(Stamp, Josiah Charles)
Herefordshire churches of interest. Their architectural features and beauties (title taken from printed advance announcement in Hereford Times newspaper)
(Hereford, Hereford Times 2 September 1905 following).
4to. An album containing the text of 35 newspaper articles on “Herefordshire Churches”written by the future Lord Stamp for the Hereford Times newspaper from September 1905 onwards, with accompanying woodcut illustrations signed F.N.B. The articles are cut and mounted, together with cuttings of associated correspondence also printed in the Hereford Times, on both sides of (39)ff of stiff card. The album also contains a mounted typed letter, signed, written to the author by the Hon.Secretary of the Woolhope Club (local Herefordshire antiquarian society) 11 May 1909. The album was rebound in the early 1980s in quarter calf, marbled boards. Loosely inserted are two examples of Lord Stamp’s engraved bookplate, and an autograph letter, signed, 27 December 1984, from Trevor Stamp, 3rd Baron Stamp, the author’s surviving son, in which Trevor Stamp records that he has had the album rebound and is giving it and the small associated notebook (which we are also offering here) to Gavin Stamp ; Gavin Stamp was Josiah Charles Stamp’s great-nephew and therefore a cousin of Trevor Stamp. A further autograph letter, signed, from Trevor Stamp to Gavin Stamp, 19 December 1977, has an attached photocopy of a newspaper photograph of the Stamp family taken at the golden wedding of their common ancestor Charles Stamp.
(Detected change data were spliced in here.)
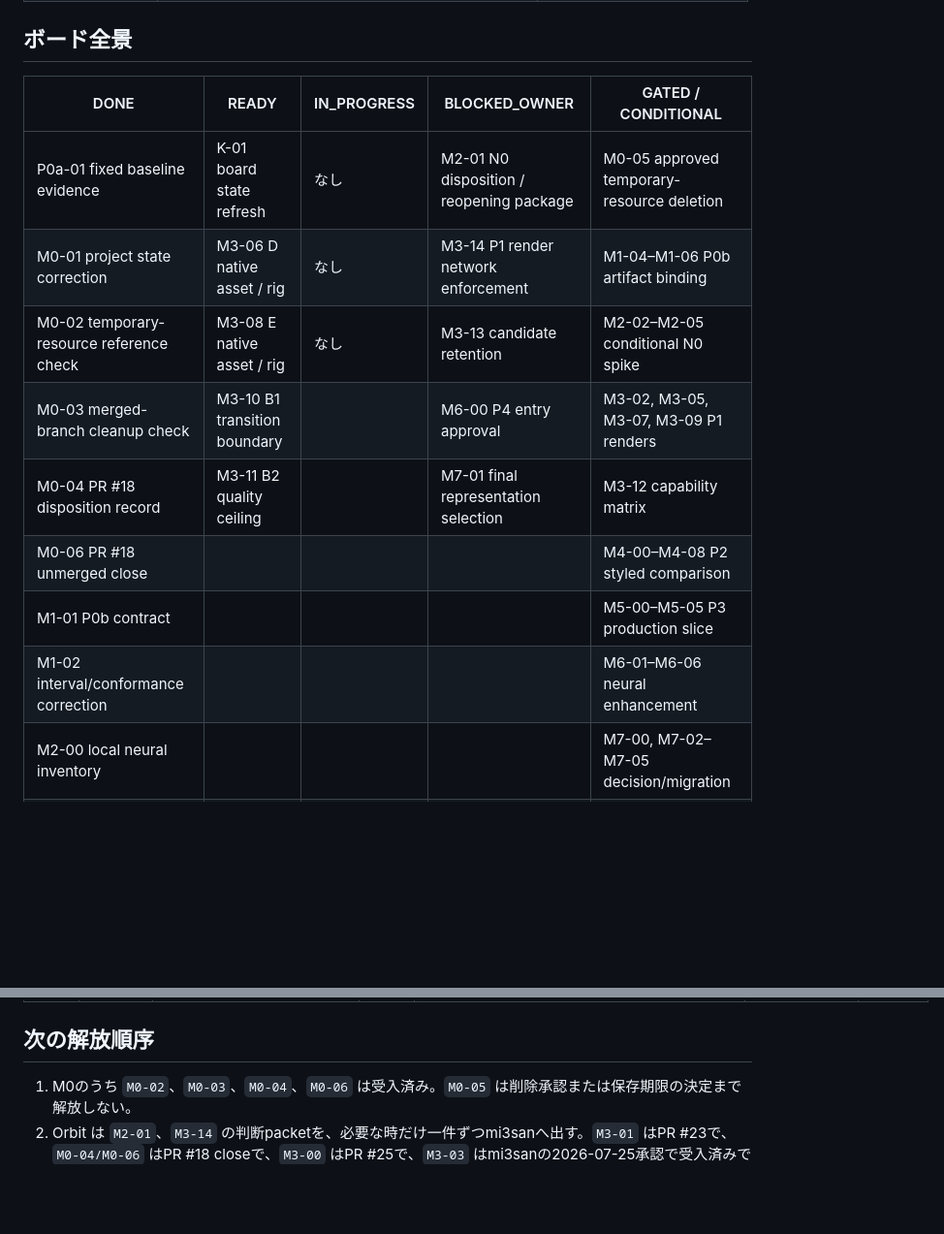
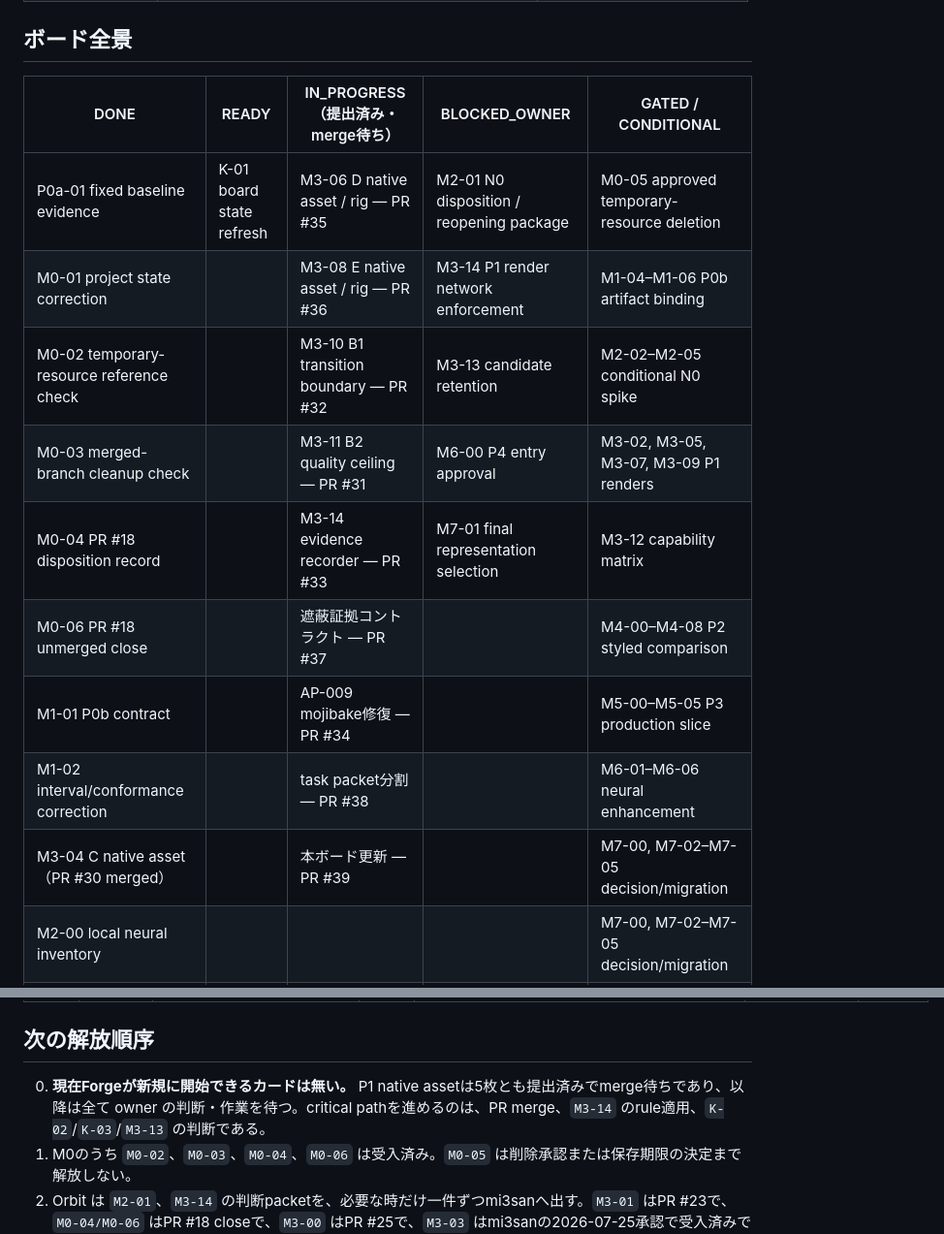
Before and after one commit to wit-maker/neko-tera-video, a Markdown page: docs/character-expression-program-kanban.md, 2 parts joined by grey strips. Shown at 97% size. Rendered like a GitHub page; blank space fills up the shorter version.

```diff
--- a/docs/character-expression-program-kanban.md
+++ b/docs/character-expression-program-kanban.md
@@ -23,16 +23,17 @@ Forge は作業を止め、Orbit が必要な判断をまとめて mi3san に提
 
 ## ボード全景
 
-| DONE | READY | IN_PROGRESS | BLOCKED_OWNER | GATED / CONDITIONAL |
+| DONE | READY | IN_PROGRESS（提出済み・merge待ち） | BLOCKED_OWNER | GATED / CONDITIONAL |
 | --- | --- | --- | --- | --- |
-| P0a-01 fixed baseline evidence | K-01 board state refresh | なし | M2-01 N0 disposition / reopening package | M0-05 approved temporary-resource deletion |
-| M0-01 project state correction | M3-06 D native asset / rig | なし | M3-14 P1 render network enforcement | M1-04–M1-06 P0b artifact binding |
-| M0-02 temporary-resource reference check | M3-08 E native asset / rig | なし | M3-13 candidate retention | M2-02–M2-05 conditional N0 spike |
-| M0-03 merged-branch cleanup check | M3-10 B1 transition boundary |  | M6-00 P4 entry approval | M3-02, M3-05, M3-07, M3-09 P1 renders |
-| M0-04 PR #18 disposition record | M3-11 B2 quality ceiling |  | M7-01 final representation selection | M3-12 capability matrix |
-| M0-06 PR #18 unmerged close |  |  |  | M4-00–M4-08 P2 styled comparison |
-| M1-01 P0b contract |  |  |  | M5-00–M5-05 P3 production slice |
-| M1-02 interval/conformance correction |  |  |  | M6-01–M6-06 neural enhancement |
+| P0a-01 fixed baseline evidence | K-01 board state refresh | M3-06 D native asset / rig — PR #35 | M2-01 N0 disposition / reopening package | M0-05 approved temporary-resource deletion |
+| M0-01 project state correction |  | M3-08 E native asset / rig — PR #36 | M3-14 P1 render network enforcement | M1-04–M1-06 P0b artifact binding |
+| M0-02 temporary-resource reference check |  | M3-10 B1 transition boundary — PR #32 | M3-13 candidate retention | M2-02–M2-05 conditional N0 spike |
+| M0-03 merged-branch cleanup check |  | M3-11 B2 quality ceiling — PR #31 | M6-00 P4 entry approval | M3-02, M3-05, M3-07, M3-09 P1 renders |
+| M0-04 PR #18 disposition record |  | M3-14 evidence recorder — PR #33 | M7-01 final representation selection | M3-12 capability matrix |
+| M0-06 PR #18 unmerged close |  | 遮蔽証拠コントラクト — PR #37 |  | M4-00–M4-08 P2 styled comparison |
+| M1-01 P0b contract |  | AP-009 mojibake修復 — PR #34 |  | M5-00–M5-05 P3 production slice |
+| M1-02 interval/conformance correction |  | task packet分割 — PR #38 |  | M6-01–M6-06 neural enhancement |
+| M3-04 C native asset（PR #30 merged） |  | 本ボード更新 — PR #39 |  | M7-00, M7-02–M7-05 decision/migration |
 | M2-00 local neural inventory |  |  |  | M7-00, M7-02–M7-05 decision/migration |
 | M3-00 P1 Track A run definition |  |  |  | M8-00–M8-04 closure |
 | M3-01 Blender 4.5 LTS provision |  |  |  |  |
@@ -187,6 +206,7 @@ P1の中心比較は **A / C / D / E**。B1はstate増加・transition境界、B
 
 ## 次の解放順序
 
+0. **現在Forgeが新規に開始できるカードは無い。** P1 native assetは5枚とも提出済みでmerge待ちであり、以降は全て owner の判断・作業を待つ。critical pathを進めるのは、PR merge、`M3-14` のrule適用、`K-02`/`K-03`/`M3-13` の判断である。
 1. M0のうち `M0-02`、`M0-03`、`M0-04`、`M0-06` は受入済み。`M0-05` は削除承認または保存期限の決定まで解放しない。
 2. Orbit は `M2-01`、`M3-14` の判断packetを、必要な時だけ一件ずつmi3sanへ出す。`M3-01` はPR #23で、`M0-04/M0-06` はPR #18 closeで、`M3-00` はPR #25で、`M3-03` はmi3sanの2026-07-25承認で受入済みである。
 3. `M3-03` 承認により、native assetカード `M3-04` / `M3-06` / `M3-08` / `M3-10` / `M3-11` を解放する。上限は候補ごとに固定であり、超過した時点で停止して報告する。
```
Also changed, not shown: other parts of docs/character-expression-program-kanban.md (+24 -6 lines), PROJECT_STATE.md (+6 -3 lines).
In 1905 Josiah Charles Stamp, subsequently 1st Baron Stamp (1880-1941), later to become famous but then a newly married Surveyor of Taxes at the Hereford office of the Inland Revenue, and a Wesleyan Methodist lay preacher, took upon himself to write a series of newspaper articles for the Hereford Times on Herefordshire’s mediaeval parish churches, signed with the initials J.C.S., and these are what are mounted in the present album. It can be claimed with confidence that the present set of these articles, bound together with the accompanying newspaper correspondence which they generated, is the only set of these articles that survives in anything approaching book format, and it represents a probably unrecognised addition to the author’s known published writings. The attention shown in these articles to accurate historical detail, and to the evidence provided by such features of the churches’ surviving fabric as mouldings and window tracery, is an early manifestation of the intellect and ambition which was to launch the author, the future Lord Stamp, who had left school before the age of sixteen, from a junior post in the Inland Revenue through a dazzling career in the public service all the way to a peerage and the position of Chief Adviser to the Government on Economic Co-ordination. His services were particularly valued by Neville Chamberlain, Britain’s Prime Minister in 1937-40, who even thought of him as a potential war-time Chancellor of the Exchequer. Regrettably, he was to be killed by a bomb at his London home in April 1941, and, as his contemporary Lord Beveridge put it in his article on Stamp in the DNB, “by this direct hit the Germans did more harm to their chief enemy than they could then have realised”. We also offer with this album a related notebook, of small octavo format and in a limp leather binding, written throughout in ink in Lord Stamp’s handwriting, containing an alphabetically arranged dictionary of the principal terms used in the description of mediaeval church architecture, given by Stamp the title “Concise Guide to the Styles”. The presence on its first page of Lord Stamp’s address when resident in Hereford dates its composition to the same approximate period as his articles in the Hereford Times.